▸ **WORK ORDER**:
Each record that follows must be printed exactly as given.
*** Opening SOURCE RECORDS ***
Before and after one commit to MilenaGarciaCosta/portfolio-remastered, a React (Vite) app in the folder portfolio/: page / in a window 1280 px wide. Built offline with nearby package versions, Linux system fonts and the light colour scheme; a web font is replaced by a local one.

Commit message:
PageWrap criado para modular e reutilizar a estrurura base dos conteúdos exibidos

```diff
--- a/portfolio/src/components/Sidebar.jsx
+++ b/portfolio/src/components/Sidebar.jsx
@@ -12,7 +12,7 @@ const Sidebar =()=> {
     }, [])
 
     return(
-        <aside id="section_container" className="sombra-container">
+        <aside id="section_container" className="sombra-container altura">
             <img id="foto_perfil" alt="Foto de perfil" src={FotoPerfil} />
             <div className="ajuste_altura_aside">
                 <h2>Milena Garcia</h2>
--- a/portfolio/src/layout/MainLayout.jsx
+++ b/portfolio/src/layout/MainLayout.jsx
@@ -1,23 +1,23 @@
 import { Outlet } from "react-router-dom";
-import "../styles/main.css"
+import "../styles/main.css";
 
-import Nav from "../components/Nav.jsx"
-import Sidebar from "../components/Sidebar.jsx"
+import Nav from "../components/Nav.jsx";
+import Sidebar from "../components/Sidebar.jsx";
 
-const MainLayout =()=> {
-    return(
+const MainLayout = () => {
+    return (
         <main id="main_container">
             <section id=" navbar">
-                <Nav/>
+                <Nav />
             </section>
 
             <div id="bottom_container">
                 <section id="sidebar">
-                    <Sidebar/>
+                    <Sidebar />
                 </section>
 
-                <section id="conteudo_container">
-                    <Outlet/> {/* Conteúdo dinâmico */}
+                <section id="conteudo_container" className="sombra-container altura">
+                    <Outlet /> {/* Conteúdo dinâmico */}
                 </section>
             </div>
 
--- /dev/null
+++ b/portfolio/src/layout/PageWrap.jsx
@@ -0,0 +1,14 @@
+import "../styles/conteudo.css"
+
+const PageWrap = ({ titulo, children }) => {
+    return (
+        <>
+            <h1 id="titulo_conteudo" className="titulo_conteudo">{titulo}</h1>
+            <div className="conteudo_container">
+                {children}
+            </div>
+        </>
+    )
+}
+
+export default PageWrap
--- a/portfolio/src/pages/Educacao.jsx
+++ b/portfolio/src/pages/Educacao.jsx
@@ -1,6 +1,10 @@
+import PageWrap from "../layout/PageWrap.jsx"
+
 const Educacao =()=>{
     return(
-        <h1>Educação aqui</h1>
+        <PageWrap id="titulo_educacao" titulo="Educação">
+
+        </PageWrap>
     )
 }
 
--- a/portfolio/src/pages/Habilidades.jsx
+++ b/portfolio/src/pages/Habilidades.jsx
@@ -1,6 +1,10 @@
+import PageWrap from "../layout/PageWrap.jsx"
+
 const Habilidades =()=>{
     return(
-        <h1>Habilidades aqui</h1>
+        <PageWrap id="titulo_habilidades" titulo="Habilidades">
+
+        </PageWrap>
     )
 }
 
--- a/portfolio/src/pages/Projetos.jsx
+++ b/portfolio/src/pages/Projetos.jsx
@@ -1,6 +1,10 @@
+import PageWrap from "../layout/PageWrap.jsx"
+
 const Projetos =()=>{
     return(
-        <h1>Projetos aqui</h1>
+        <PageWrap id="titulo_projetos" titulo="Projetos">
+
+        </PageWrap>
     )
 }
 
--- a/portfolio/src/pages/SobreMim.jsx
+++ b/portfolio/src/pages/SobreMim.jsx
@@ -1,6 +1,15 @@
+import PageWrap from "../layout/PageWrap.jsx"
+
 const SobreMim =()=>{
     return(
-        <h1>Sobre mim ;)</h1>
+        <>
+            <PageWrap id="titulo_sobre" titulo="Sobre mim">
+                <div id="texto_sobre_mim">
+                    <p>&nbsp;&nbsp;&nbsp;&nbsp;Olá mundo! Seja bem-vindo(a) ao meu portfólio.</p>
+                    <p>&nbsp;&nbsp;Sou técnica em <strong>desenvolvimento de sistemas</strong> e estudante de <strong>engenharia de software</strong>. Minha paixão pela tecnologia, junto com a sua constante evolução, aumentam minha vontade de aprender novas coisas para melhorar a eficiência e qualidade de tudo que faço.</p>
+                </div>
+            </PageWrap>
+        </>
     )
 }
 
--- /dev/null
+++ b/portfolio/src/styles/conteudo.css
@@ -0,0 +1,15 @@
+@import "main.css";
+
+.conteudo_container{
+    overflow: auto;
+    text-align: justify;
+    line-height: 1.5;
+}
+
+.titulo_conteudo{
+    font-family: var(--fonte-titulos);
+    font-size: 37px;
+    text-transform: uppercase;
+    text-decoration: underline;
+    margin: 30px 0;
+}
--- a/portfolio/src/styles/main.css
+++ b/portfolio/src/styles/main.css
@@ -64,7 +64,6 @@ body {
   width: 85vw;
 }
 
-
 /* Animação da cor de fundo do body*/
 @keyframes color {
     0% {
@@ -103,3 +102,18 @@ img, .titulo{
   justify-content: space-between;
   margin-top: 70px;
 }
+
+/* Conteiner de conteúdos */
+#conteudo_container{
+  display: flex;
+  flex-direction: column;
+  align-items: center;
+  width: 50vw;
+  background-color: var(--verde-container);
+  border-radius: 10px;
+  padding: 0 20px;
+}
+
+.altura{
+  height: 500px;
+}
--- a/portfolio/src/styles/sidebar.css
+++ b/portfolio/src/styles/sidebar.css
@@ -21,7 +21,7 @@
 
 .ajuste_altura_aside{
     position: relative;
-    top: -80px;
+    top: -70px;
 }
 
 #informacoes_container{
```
*** Closing SOURCE RECORDS ***
▸ **SOLUTION**:
Before and after one commit to MilenaGarciaCosta/portfolio-remastered, a React (Vite) app in the folder portfolio/: page / in a window 1280 px wide. Built offline with nearby package versions, Linux system fonts and the light colour scheme; a web font is replaced by a local one.

Commit message:
PageWrap criado para modular e reutilizar a estrurura base dos conteúdos exibidos

```diff
--- a/portfolio/src/components/Sidebar.jsx
+++ b/portfolio/src/components/Sidebar.jsx
@@ -12,7 +12,7 @@ const Sidebar =()=> {
     }, [])
 
     return(
-        <aside id="section_container" className="sombra-container">
+        <aside id="section_container" className="sombra-container altura">
             <img id="foto_perfil" alt="Foto de perfil" src={FotoPerfil} />
             <div className="ajuste_altura_aside">
                 <h2>Milena Garcia</h2>
--- a/portfolio/src/layout/MainLayout.jsx
+++ b/portfolio/src/layout/MainLayout.jsx
@@ -1,23 +1,23 @@
 import { Outlet } from "react-router-dom";
-import "../styles/main.css"
+import "../styles/main.css";
 
-import Nav from "../components/Nav.jsx"
-import Sidebar from "../components/Sidebar.jsx"
+import Nav from "../components/Nav.jsx";
+import Sidebar from "../components/Sidebar.jsx";
 
-const MainLayout =()=> {
-    return(
+const MainLayout = () => {
+    return (
         <main id="main_container">
             <section id=" navbar">
-                <Nav/>
+                <Nav />
             </section>
 
             <div id="bottom_container">
                 <section id="sidebar">
-                    <Sidebar/>
+                    <Sidebar />
                 </section>
 
-                <section id="conteudo_container">
-                    <Outlet/> {/* Conteúdo dinâmico */}
+                <section id="conteudo_container" className="sombra-container altura">
+                    <Outlet /> {/* Conteúdo dinâmico */}
                 </section>
             </div>
 
--- /dev/null
+++ b/portfolio/src/layout/PageWrap.jsx
@@ -0,0 +1,14 @@
+import "../styles/conteudo.css"
+
+const PageWrap = ({ titulo, children }) => {
+    return (
+        <>
+            <h1 id="titulo_conteudo" className="titulo_conteudo">{titulo}</h1>
+            <div className="conteudo_container">
+                {children}
+            </div>
+        </>
+    )
+}
+
+export default PageWrap
--- a/portfolio/src/pages/Educacao.jsx
+++ b/portfolio/src/pages/Educacao.jsx
@@ -1,6 +1,10 @@
+import PageWrap from "../layout/PageWrap.jsx"
+
 const Educacao =()=>{
     return(
-        <h1>Educação aqui</h1>
+        <PageWrap id="titulo_educacao" titulo="Educação">
+
+        </PageWrap>
     )
 }
 
--- a/portfolio/src/pages/Habilidades.jsx
+++ b/portfolio/src/pages/Habilidades.jsx
@@ -1,6 +1,10 @@
+import PageWrap from "../layout/PageWrap.jsx"
+
 const Habilidades =()=>{
     return(
-        <h1>Habilidades aqui</h1>
+        <PageWrap id="titulo_habilidades" titulo="Habilidades">
+
+        </PageWrap>
     )
 }
 
--- a/portfolio/src/pages/Projetos.jsx
+++ b/portfolio/src/pages/Projetos.jsx
@@ -1,6 +1,10 @@
+import PageWrap from "../layout/PageWrap.jsx"
+
 const Projetos =()=>{
     return(
-        <h1>Projetos aqui</h1>
+        <PageWrap id="titulo_projetos" titulo="Projetos">
+
+        </PageWrap>
     )
 }
 
--- a/portfolio/src/pages/SobreMim.jsx
+++ b/portfolio/src/pages/SobreMim.jsx
@@ -1,6 +1,15 @@
+import PageWrap from "../layout/PageWrap.jsx"
+
 const SobreMim =()=>{
     return(
-        <h1>Sobre mim ;)</h1>
+        <>
+            <PageWrap id="titulo_sobre" titulo="Sobre mim">
+                <div id="texto_sobre_mim">
+                    <p>&nbsp;&nbsp;&nbsp;&nbsp;Olá mundo! Seja bem-vindo(a) ao meu portfólio.</p>
+                    <p>&nbsp;&nbsp;Sou técnica em <strong>desenvolvimento de sistemas</strong> e estudante de <strong>engenharia de software</strong>. Minha paixão pela tecnologia, junto com a sua constante evolução, aumentam minha vontade de aprender novas coisas para melhorar a eficiência e qualidade de tudo que faço.</p>
+                </div>
+            </PageWrap>
+        </>
     )
 }
 
--- /dev/null
+++ b/portfolio/src/styles/conteudo.css
@@ -0,0 +1,15 @@
+@import "main.css";
+
+.conteudo_container{
+    overflow: auto;
+    text-align: justify;
+    line-height: 1.5;
+}
+
+.titulo_conteudo{
+    font-family: var(--fonte-titulos);
+    font-size: 37px;
+    text-transform: uppercase;
+    text-decoration: underline;
+    margin: 30px 0;
+}
--- a/portfolio/src/styles/main.css
+++ b/portfolio/src/styles/main.css
@@ -64,7 +64,6 @@ body {
   width: 85vw;
 }
 
-
 /* Animação da cor de fundo do body*/
 @keyframes color {
     0% {
@@ -103,3 +102,18 @@ img, .titulo{
   justify-content: space-between;
   margin-top: 70px;
 }
+
+/* Conteiner de conteúdos */
+#conteudo_container{
+  display: flex;
+  flex-direction: column;
+  align-items: center;
+  width: 50vw;
+  background-color: var(--verde-container);
+  border-radius: 10px;
+  padding: 0 20px;
+}
+
+.altura{
+  height: 500px;
+}
--- a/portfolio/src/styles/sidebar.css
+++ b/portfolio/src/styles/sidebar.css
@@ -21,7 +21,7 @@
 
 .ajuste_altura_aside{
     position: relative;
-    top: -80px;
+    top: -70px;
 }
 
 #informacoes_container{
```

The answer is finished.